* **Provided records**:
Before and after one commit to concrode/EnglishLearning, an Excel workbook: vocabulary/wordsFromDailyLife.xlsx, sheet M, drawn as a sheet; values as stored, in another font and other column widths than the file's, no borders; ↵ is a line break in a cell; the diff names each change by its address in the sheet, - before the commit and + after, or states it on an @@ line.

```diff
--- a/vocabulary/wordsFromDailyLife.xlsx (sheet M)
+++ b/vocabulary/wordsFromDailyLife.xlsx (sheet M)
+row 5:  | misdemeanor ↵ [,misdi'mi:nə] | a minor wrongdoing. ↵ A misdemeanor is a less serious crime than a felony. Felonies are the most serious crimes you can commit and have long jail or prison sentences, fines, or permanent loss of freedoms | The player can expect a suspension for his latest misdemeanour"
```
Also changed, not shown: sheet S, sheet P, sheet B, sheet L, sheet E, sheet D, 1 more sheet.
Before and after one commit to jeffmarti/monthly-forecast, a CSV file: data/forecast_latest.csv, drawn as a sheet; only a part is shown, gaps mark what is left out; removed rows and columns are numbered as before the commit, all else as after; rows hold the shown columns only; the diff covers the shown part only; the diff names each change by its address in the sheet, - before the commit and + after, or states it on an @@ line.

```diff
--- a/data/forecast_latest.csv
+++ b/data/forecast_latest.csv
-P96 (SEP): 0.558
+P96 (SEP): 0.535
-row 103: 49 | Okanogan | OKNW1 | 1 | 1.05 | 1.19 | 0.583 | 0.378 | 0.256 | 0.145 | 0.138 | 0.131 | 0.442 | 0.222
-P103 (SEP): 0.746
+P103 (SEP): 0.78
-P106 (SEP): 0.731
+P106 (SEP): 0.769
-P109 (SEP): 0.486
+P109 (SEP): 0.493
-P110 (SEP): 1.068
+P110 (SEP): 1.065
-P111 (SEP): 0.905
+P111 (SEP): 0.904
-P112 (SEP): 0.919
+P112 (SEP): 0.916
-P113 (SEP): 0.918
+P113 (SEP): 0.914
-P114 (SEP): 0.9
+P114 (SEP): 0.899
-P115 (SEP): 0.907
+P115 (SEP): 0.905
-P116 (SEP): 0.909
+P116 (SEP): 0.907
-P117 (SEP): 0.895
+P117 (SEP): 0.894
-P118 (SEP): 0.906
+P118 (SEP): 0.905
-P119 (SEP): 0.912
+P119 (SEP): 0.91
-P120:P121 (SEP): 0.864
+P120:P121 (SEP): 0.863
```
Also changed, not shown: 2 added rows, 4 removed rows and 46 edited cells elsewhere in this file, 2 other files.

* **Work order**: Across the records, count the lines that contain the word "changed" and give that figure alone.

* **Answer space**: 2